Singularly focused New York chain the Meatball Shop plans to open its first restaurant outside the five boroughs this summer along D.C.’s thriving 14th Street corridor.
The nearly decade-old neighborhood restaurant, which debuted its build-your-own-meatball-based meals in 2010 on Manhattan’s Lower East Side and has since sprinkled five additional outposts across the city, is taking over the space formerly occupied by recently relocated Cork (1720 14th Street NW).
Meatball Shop CEO Adam Rosenbaum tells Eater the burgeoning restaurant group is excited about introducing its brand of “choose-your-own-adventure”-style dining — his recommendation for a can’t-miss-meal: spicy pork meatballs with spicy meat sauce served over polenta — to the District this June, but remains mindful of not going overboard.
“For us it’s important not to be this New York institution that comes in and says, ‘We’re gonna show you how to make meatballs the right way,’” Rosenbaum notes.
D.C. has had some experience with the saucy spheres; fast-casual Penn Quarter restaurant Meatballs flamed out after just a few short months back in 2012.
While the core menu at D.C.’s inaugural Meatball Shop is expected to mimic its siblings — Meatball Shop offers the same food at lunch and dinner, but did roll out additional brunch selections in late 2017 — Rosenbaum says the team is working on incorporating locally produced beer, wine, and spirits into its bar here.
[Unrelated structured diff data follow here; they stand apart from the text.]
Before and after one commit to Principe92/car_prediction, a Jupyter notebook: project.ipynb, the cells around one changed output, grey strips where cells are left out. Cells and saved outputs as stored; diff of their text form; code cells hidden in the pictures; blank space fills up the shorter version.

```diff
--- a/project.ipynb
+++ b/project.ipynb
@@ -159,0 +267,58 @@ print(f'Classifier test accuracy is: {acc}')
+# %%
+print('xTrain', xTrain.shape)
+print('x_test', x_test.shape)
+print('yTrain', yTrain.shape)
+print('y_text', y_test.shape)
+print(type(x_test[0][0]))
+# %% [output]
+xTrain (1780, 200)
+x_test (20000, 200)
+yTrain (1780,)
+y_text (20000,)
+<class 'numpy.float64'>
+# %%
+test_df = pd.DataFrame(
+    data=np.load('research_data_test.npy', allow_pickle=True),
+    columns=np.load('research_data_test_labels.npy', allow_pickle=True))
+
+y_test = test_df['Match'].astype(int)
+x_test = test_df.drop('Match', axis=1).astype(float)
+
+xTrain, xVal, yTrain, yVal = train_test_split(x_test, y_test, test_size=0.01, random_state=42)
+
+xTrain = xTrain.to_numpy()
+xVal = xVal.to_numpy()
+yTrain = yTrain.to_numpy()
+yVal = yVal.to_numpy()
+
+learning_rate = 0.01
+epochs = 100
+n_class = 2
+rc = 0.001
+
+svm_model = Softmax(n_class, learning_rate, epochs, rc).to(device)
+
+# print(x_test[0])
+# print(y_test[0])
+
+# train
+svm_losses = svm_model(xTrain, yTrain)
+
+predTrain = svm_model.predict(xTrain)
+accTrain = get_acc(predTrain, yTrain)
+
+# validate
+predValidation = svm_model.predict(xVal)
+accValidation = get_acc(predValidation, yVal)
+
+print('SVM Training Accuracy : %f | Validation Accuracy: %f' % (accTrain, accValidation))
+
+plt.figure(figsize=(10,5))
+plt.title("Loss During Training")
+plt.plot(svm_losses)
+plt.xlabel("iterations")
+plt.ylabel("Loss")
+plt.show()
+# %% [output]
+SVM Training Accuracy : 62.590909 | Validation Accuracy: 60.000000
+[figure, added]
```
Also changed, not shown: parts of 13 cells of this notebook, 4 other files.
He adds that regional specialties such as blue crab could join the dining rotation. “There will be something,” Rosenbaum says. The culinary team is already working on a new black bean-based meatball option as well; the vegetarian meatball currently offered is made with lentils.
Rosenbaum says he looked all around the District for Meatball Shop’s new home. He ultimately chose trendy 14th Street NW both because of its vibrant nightlife and the limited lunch options. He said Meatball Shop plans to fill that void by providing sit-down lunch service — along with happy hour, dinner, late-night dining, and weekend brunch — that can be as quick or as leisurely as a visiting diner wants it to be. “We feel like there’s a need for something like that in that area” he says.
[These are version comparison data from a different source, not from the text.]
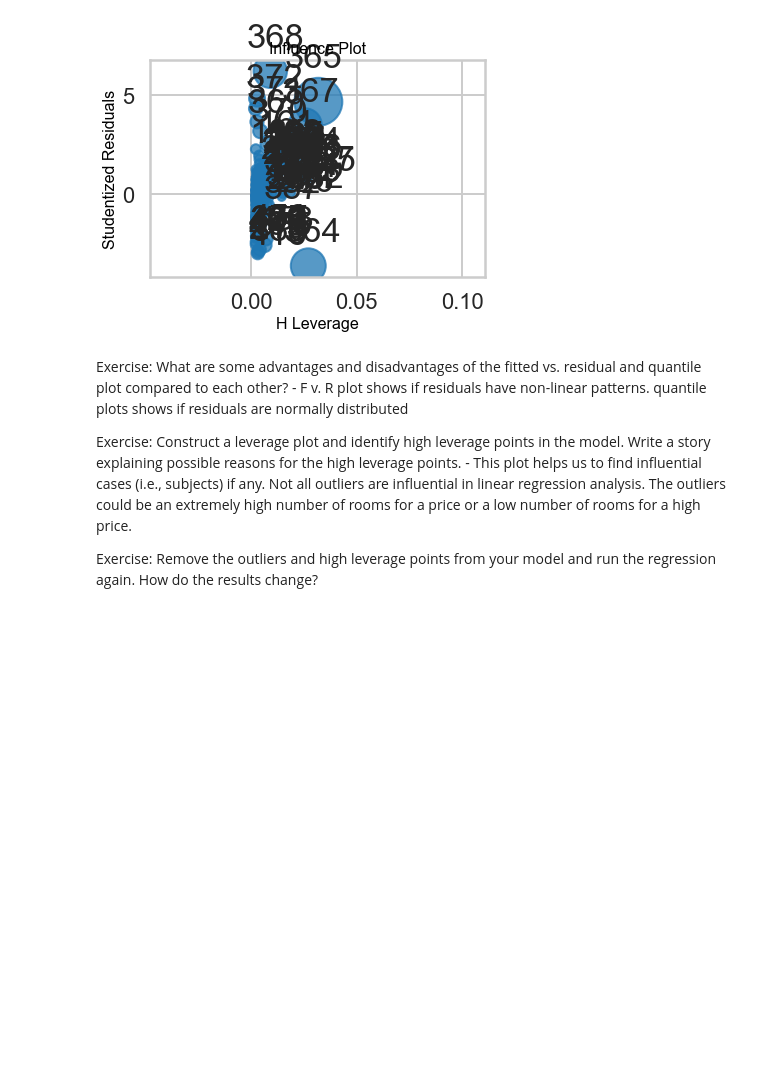
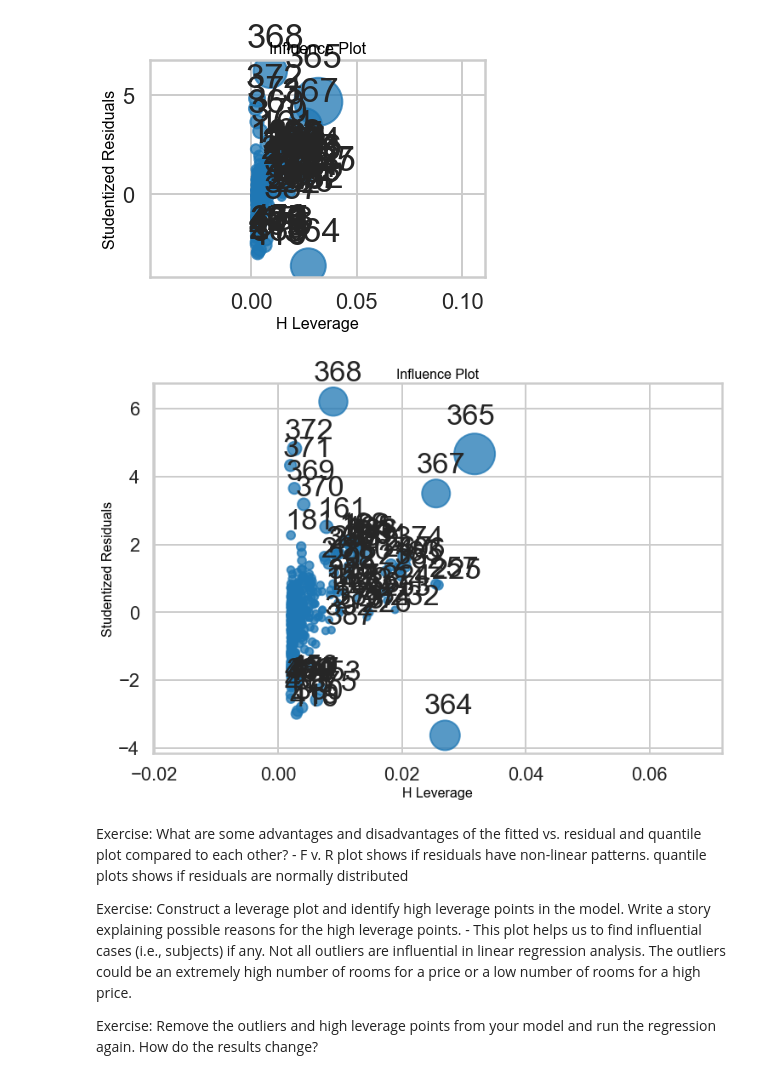
Before and after one commit to Esavoye/Data_Science_Career_Track, a Jupyter notebook: Mini_Projects/Linear_Regression_Boston_Housing/linear_regression/Mini_Project_Linear_Regression.ipynb, the cells around one changed output. Cells and saved outputs as stored; diff of their text form; code cells hidden in the pictures; blank space fills up the shorter version.

```diff
--- a/Mini_Projects/Linear_Regression_Boston_Housing/linear_regression/Mini_Project_Linear_Regression.ipynb
+++ b/Mini_Projects/Linear_Regression_Boston_Housing/linear_regression/Mini_Project_Linear_Regression.ipynb
@@ -958,6 +958,11 @@ influence_plot(m_fit)
 [figure]
 [figure]
 [figure]
+# %%
+fig, ax = plt.subplots(figsize=(12,8))
+fig = sm.graphics.influence_plot(m_fit, ax=ax, criterion="cooks")
+# %% [output]
+[figure, added]
 # %% [markdown]
 Exercise: What are some advantages and disadvantages of the fitted vs. residual and quantile plot compared to each other?
     - F v. R plot shows if residuals have non-linear patterns. quantile plots shows if residuals are normally distributed
```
Rosenbaum’s hunt led him to potential spots in Georgetown, Penn Quarter, Adams Morgan, and the evolving area surrounding Union Market — landing pads he’s keeping in his mental Rolodex.
“Obviously the D.C. market could support more than one Meatball Shop,” he says, leaving the door open to future growth opportunities. “But for us, it’s not footprint and expansion. That’s not our model.”
The D.C. Meatball Shop is projected to operate seven days a week.